Platelet Rich Plasma
Platelet rich plasma, or PRP, is frequently used to help a patient’s wound heal once the more conventional treatments fail to become effective. PRP is an autologous blood therapy that stimulates a healing response using the patient’s own blood. The body’s normal healing processes depend on blood flow, but people with chronic wounds often have diminished blood flow, which creates problems for healing.
Using advanced technology to sort of isolate and concentrate platelets from the patient’s blood, wound care doctors can initiate the standard healing process and then expedite it by increasing the concentration of the platelets by 4-7 times. Then, PRP provides a very strong delivery of growth factors to the area surrounding the injury which can dramatically improve the healing process.
Hyperbaric Oxygen Therapy
When patient’s wounds don’t respond to the conventional treatments, they might be recommended to undergo hyperbaric oxygen therapy, or HBOT. HBOT utilizes advanced technology that speeds up and even triggers the body’s healing mechanisms. It does so by providing the patient with 100% oxygen in a chamber with air pressure twice as high as normal.
By taking in such highly-concentrated oxygen for brief periods of time, patients often experience very effective results that include benefits such as the delivery of oxygen to oxygen-starved tissue near the injury, increased abilities for your white blood cells to fight against infection, and an improved ability for your body to begin repairing and replacing the cells in the damaged area.

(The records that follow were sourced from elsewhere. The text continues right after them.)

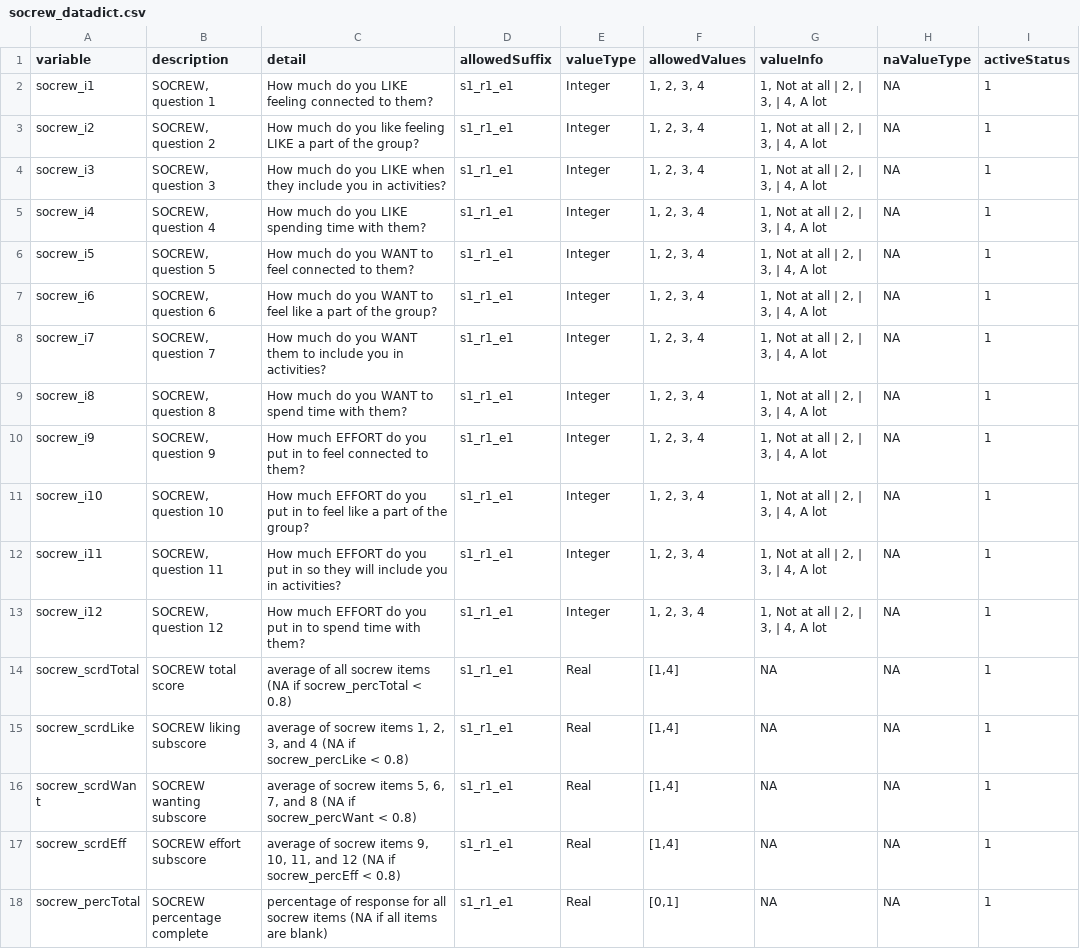
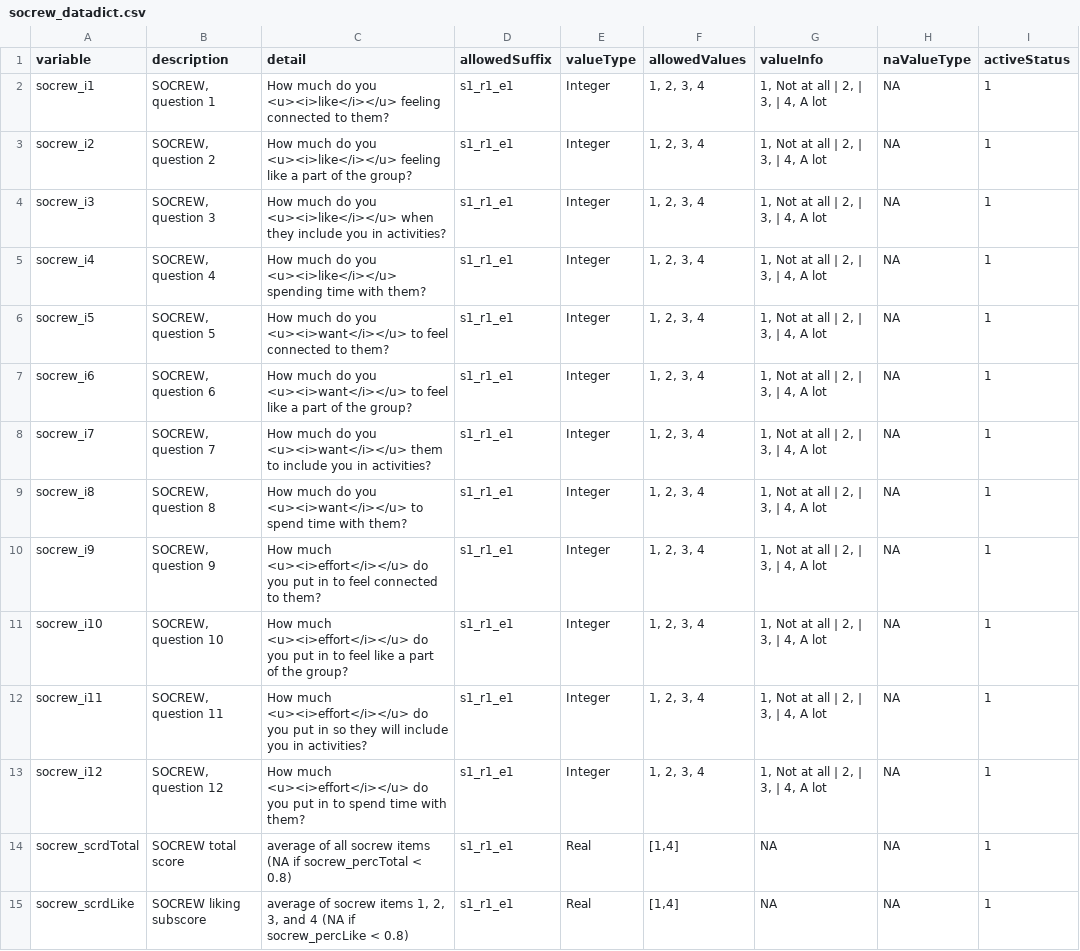
Before and after one commit to davhunt/instruments, a CSV file: socrew/socrew_datadict.csv, drawn as a sheet; only a part is shown; the shorter side is filled out with more unchanged rows; the diff names each change by its address in the sheet, - before the commit and + after, or states it on an @@ line.

```diff
--- a/socrew/socrew_datadict.csv
+++ b/socrew/socrew_datadict.csv
-C2 (detail): …do you LIKE feeling connected…
+C2 (detail): …do you <u><i>like</i></u> feeling connected…
-C3 (detail): …do you like feeling LIKE a part…
+C3 (detail): …do you <u><i>like</i></u> feeling like a part…
-C4 (detail): …do you LIKE when they…
+C4 (detail): …do you <u><i>like</i></u> when they…
-C5 (detail): …do you LIKE spending time…
+C5 (detail): …do you <u><i>like</i></u> spending time…
-C6 (detail): …do you WANT to feel…
+C6 (detail): …do you <u><i>want</i></u> to feel…
-C7 (detail): …do you WANT to feel…
+C7 (detail): …do you <u><i>want</i></u> to feel…
-C8 (detail): …do you WANT them to…
+C8 (detail): …do you <u><i>want</i></u> them to…
-C9 (detail): …do you WANT to spend…
+C9 (detail): …do you <u><i>want</i></u> to spend…
-C10 (detail): How much EFFORT do you…
+C10 (detail): How much <u><i>effort</i></u> do you…
-C11 (detail): How much EFFORT do you…
+C11 (detail): How much <u><i>effort</i></u> do you…
-C12 (detail): How much EFFORT do you…
+C12 (detail): How much <u><i>effort</i></u> do you…
-C13 (detail): How much EFFORT do you…
+C13 (detail): How much <u><i>effort</i></u> do you…
```
Also changed, not shown: 1 other file.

At the end of the day, it is important to be on the same page as your doctors and wound care specialist in order to ensure the best care for your wound. Of course, there are many various treatment plans, and sometimes treatment plans can be coupled together. For instance, most treatments are coupled with diabetic education and medical nutrition information and guides.
It is important to keep in mind that you will most likely have your progress monitored by a health professional, so if you end up having any questions or concerns about your wound or your treatment, don’t hesitate to ask!